[Modification records]

__________________________________________________

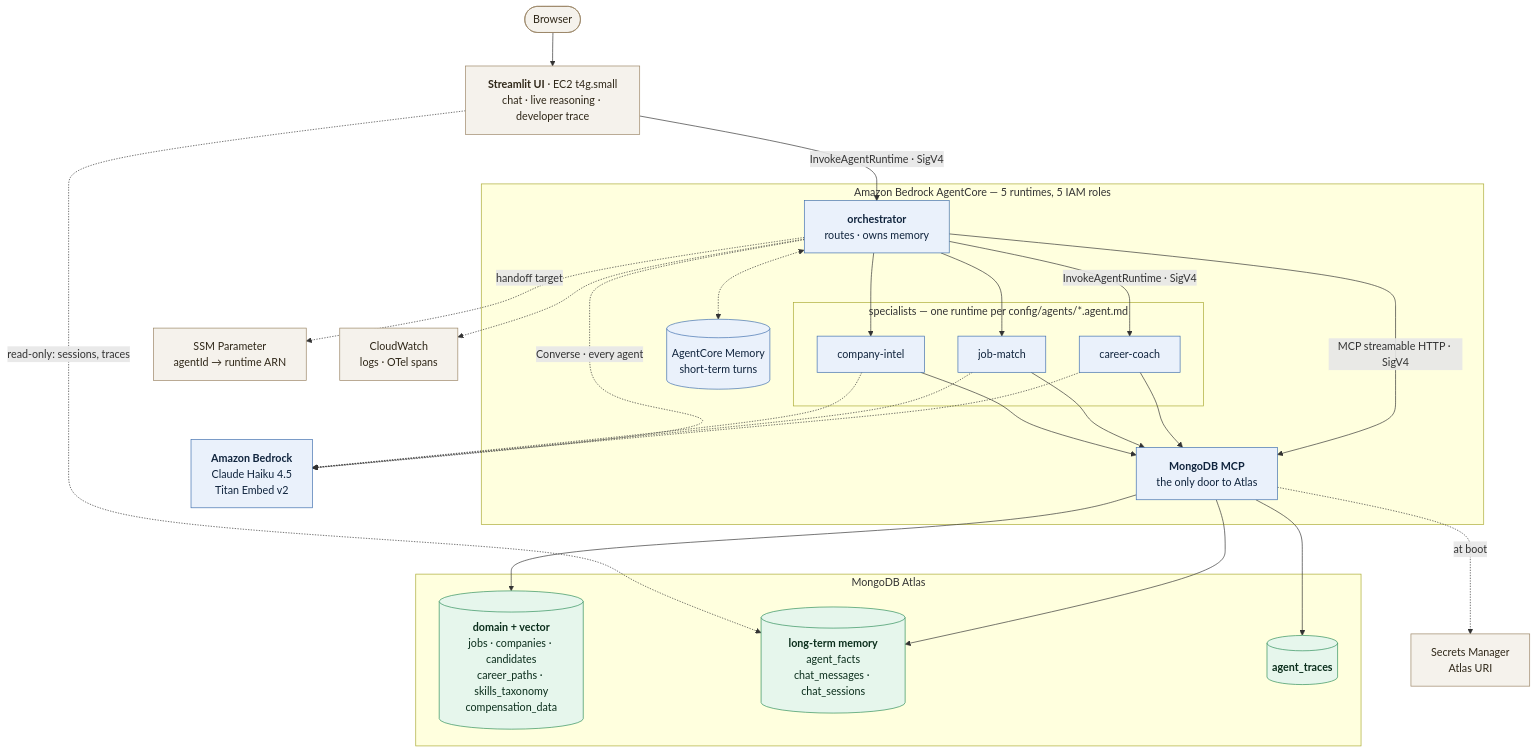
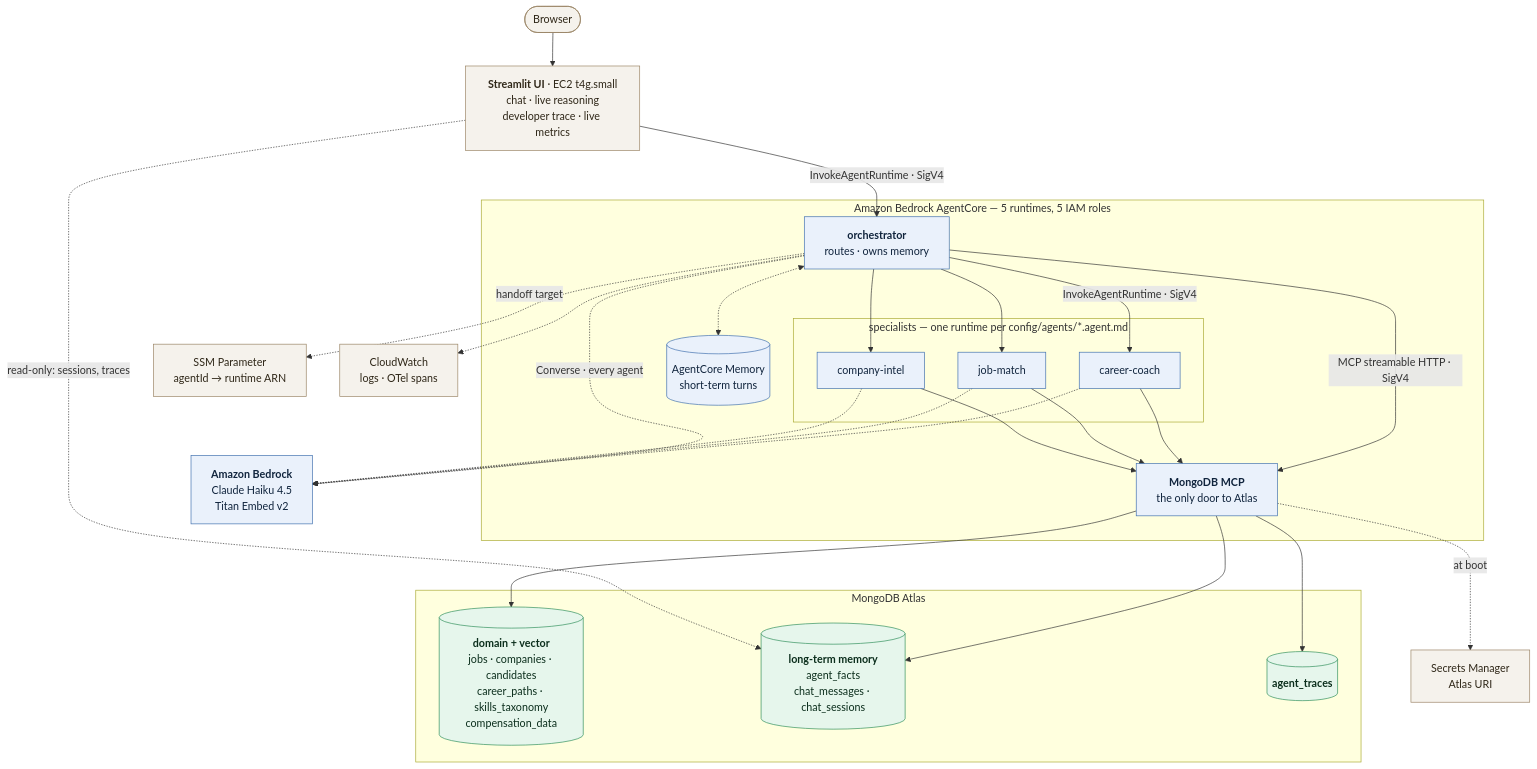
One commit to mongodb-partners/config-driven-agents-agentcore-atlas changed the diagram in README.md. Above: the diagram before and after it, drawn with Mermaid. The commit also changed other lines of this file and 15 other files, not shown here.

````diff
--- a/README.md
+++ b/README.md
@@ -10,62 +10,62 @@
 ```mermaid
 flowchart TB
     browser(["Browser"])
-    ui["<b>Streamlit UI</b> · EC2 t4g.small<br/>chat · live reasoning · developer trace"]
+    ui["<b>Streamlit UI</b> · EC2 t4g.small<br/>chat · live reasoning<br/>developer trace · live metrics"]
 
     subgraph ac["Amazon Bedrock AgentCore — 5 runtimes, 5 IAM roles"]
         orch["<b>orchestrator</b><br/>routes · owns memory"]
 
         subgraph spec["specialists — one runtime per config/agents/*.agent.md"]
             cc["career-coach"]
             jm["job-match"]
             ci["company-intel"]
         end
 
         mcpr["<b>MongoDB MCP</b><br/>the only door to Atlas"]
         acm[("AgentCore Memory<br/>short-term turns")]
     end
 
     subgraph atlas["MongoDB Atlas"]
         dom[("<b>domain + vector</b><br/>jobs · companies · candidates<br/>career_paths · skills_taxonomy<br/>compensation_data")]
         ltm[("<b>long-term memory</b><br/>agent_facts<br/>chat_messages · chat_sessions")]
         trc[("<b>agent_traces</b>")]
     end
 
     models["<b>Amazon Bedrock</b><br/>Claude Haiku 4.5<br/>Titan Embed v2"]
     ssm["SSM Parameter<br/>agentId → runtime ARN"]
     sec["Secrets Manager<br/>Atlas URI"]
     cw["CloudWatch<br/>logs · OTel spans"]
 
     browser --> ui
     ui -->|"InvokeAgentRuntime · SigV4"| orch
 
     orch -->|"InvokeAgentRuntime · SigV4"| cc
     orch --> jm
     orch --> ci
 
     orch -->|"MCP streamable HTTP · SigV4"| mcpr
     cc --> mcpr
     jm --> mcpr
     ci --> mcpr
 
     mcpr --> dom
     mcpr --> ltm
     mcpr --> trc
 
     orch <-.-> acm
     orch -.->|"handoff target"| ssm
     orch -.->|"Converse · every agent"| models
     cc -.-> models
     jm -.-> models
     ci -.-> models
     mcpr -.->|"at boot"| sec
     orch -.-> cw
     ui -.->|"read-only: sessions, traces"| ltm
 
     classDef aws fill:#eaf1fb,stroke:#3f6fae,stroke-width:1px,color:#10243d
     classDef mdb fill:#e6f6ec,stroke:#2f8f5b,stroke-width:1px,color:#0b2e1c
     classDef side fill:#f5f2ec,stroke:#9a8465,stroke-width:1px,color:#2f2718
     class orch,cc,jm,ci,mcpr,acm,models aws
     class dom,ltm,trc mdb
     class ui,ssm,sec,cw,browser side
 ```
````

__________________________________________________

# [Goal of the exercise]
Return every line from the entries above that contains the word "mcpr".

# [Answer]
         mcpr["<b>MongoDB MCP</b><br/>the only door to Atlas"]
     orch -->|"MCP streamable HTTP · SigV4"| mcpr
     cc --> mcpr
     jm --> mcpr
     ci --> mcpr
     mcpr --> dom
     mcpr --> ltm
     mcpr --> trc
     mcpr -.->|"at boot"| sec
     class orch,cc,jm,ci,mcpr,acm,models aws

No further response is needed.